Showing 1-5 of 6 (next | show all)
'Natural Selection – it follows . . . this way is happiness . . . must be. There can be no other.'
     He sighed 'To last a lifetime, that is.
     'And yet – it is almost as if Life had played me a trick – promised so much – given so little! . . .
     'No! One must not look at it in that way! That will not do! That will
not do.' (207)

This is the earliest (I think) of Wells's umpteen novels about scientists and marriage; it would be followed by Ann Veronica (1909) and Marriage [duh] (1911-12). Like a lot of Wells's literary novels, it tracks Wells's own life fairly well in some regards: George Edgar Lewisham is a science student trying to rise through the social classes and also maintain a marriage and also advance the cause of socialism. He also teaches, and he falls in love with a student's cousin, Ethel, and has to figure out how to balance the needs of a spouse with those of career. Also he's got a classmate who might be more his intellectual match than Ethel, and is clearly in love with him. So, similar ground to both Ann Veronica and Marriage (like the Traffords in Marriage, the Lewishams struggle even more because of the artificial requirements society places on them, like the need to by certain kinds of nice things and so on).

Wells will never be the world's most moving writer. He's good at depicting the interiority of aspiration in conflict with the exteriority of the social world, but it's always more of an intellectual feeling, as opposed to how Thomas Hardy or George Eliot can hit you in the gut with similar subject matter. But it is a pleasant read, and there's some black humour, and some familiar problems to anyone who's ever gone on the job market, and some real-feeling awkwardness of early married life. Lewisham is a scientist (or he would be one, anyway), and there's this weird subplot about Ethel's involvement in faking séances, though Wells kind of sews this all together with pointing out that there are different kinds of cheating, and different kinds of belief.

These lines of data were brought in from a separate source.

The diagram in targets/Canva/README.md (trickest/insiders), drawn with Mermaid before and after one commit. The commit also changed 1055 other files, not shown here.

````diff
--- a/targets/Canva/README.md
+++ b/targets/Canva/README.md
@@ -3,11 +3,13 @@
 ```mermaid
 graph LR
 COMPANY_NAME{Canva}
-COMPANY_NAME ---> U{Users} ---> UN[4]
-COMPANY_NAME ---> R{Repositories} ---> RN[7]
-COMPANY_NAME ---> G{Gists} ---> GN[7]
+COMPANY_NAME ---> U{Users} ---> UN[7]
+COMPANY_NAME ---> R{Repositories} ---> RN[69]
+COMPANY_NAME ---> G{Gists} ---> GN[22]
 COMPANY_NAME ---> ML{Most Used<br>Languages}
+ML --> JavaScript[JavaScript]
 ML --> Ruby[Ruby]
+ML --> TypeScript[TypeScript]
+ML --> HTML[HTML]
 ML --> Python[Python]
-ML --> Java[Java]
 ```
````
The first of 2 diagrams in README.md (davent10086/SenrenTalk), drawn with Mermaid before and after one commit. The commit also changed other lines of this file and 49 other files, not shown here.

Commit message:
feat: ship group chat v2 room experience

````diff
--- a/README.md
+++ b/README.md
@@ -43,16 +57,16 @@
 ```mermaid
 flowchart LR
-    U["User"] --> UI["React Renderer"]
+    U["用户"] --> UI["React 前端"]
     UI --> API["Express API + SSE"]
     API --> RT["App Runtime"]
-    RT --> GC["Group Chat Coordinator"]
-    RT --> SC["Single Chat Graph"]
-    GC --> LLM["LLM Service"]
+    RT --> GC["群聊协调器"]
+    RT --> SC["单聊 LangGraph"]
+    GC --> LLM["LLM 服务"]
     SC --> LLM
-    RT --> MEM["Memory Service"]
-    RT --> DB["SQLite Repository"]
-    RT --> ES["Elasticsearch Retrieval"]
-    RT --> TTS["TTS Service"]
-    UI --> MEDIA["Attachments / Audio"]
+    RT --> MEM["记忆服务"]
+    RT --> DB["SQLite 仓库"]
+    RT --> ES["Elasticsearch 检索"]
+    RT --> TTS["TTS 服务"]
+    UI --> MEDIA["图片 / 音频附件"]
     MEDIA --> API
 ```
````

An interesting book, I thought it was less good and polished than Wells's later literary fiction, but it's still heart-rending in its own way. My quotation above comes from the final chapter, where Lewisham realizes that he and Ethel are having a baby, and thus his scientific and political career aspirations will probably go unfulfilled. I don't know what to make of it, and I like that I don't know. Lewisham is desperately trying to convince himself that it's a good thing to have a child, even though it appears nowhere in his "Schema," but even as he keeps repeating to himself that the coming child means "the end of empty dreams" (208), you can tell he doesn't believe it, and that he will miss those dreams. He tears up his Schema and thus his past self-- and something dies in him in that moment, and that's where the book ends. Lewisham has reproductive success, but nothing else. Evolution is the thing he studies, but its methods (i.e., reproduction) will foreclose his ability to study it, and destroy the other kinds of success he had valued. But at the same time, you (probably) want him to have a child because it's what so many of us value! So Lewisham's values conflict with yours even as you empathize with him, and they conflict with the world he seeks to change, but he never can. It's a quietly tragic end to a genial book.
1 vote Stevil2001 | Sep 14, 2018 |
I liked this little known Wells very much. Such a sense of being poor in 1890s London. ( )
1 vote laurenbufferd | Nov 14, 2016 |
Excellent story of a young scholar whose prospects are derailed by love and marriage. ( )
  lisahistory | Apr 16, 2016 |
This is not a great novel but it is a very good novel. It is little more than a love story and must have seemed like a change of pace from Wells' previous books which had delighted the public with their imaginative fiction: [The Time Machine], [The Invisible Man] and [The war of the worlds]. There is no time travel, science fantasy, or aliens in [Love and Mr Lewisham] which is the story of a poor young man trying to make good through his efforts to educate himself. Wells uses his own life experiences to create a scenario that is both authentic and poignant, peopled with characters that would have resonated with his readers. It is very much a novel of it's time; set in the 1890's when a young man took substantial risks in meeting a girl to whom he had not been introduced. Mr Lewisham's meeting with Ethel Henderson and their subsequent unchaperoned walks, leads him having to sacrifice his position as an assistant teacher and later when he meets her again in different circumstances he must sacrifice his potential career for her.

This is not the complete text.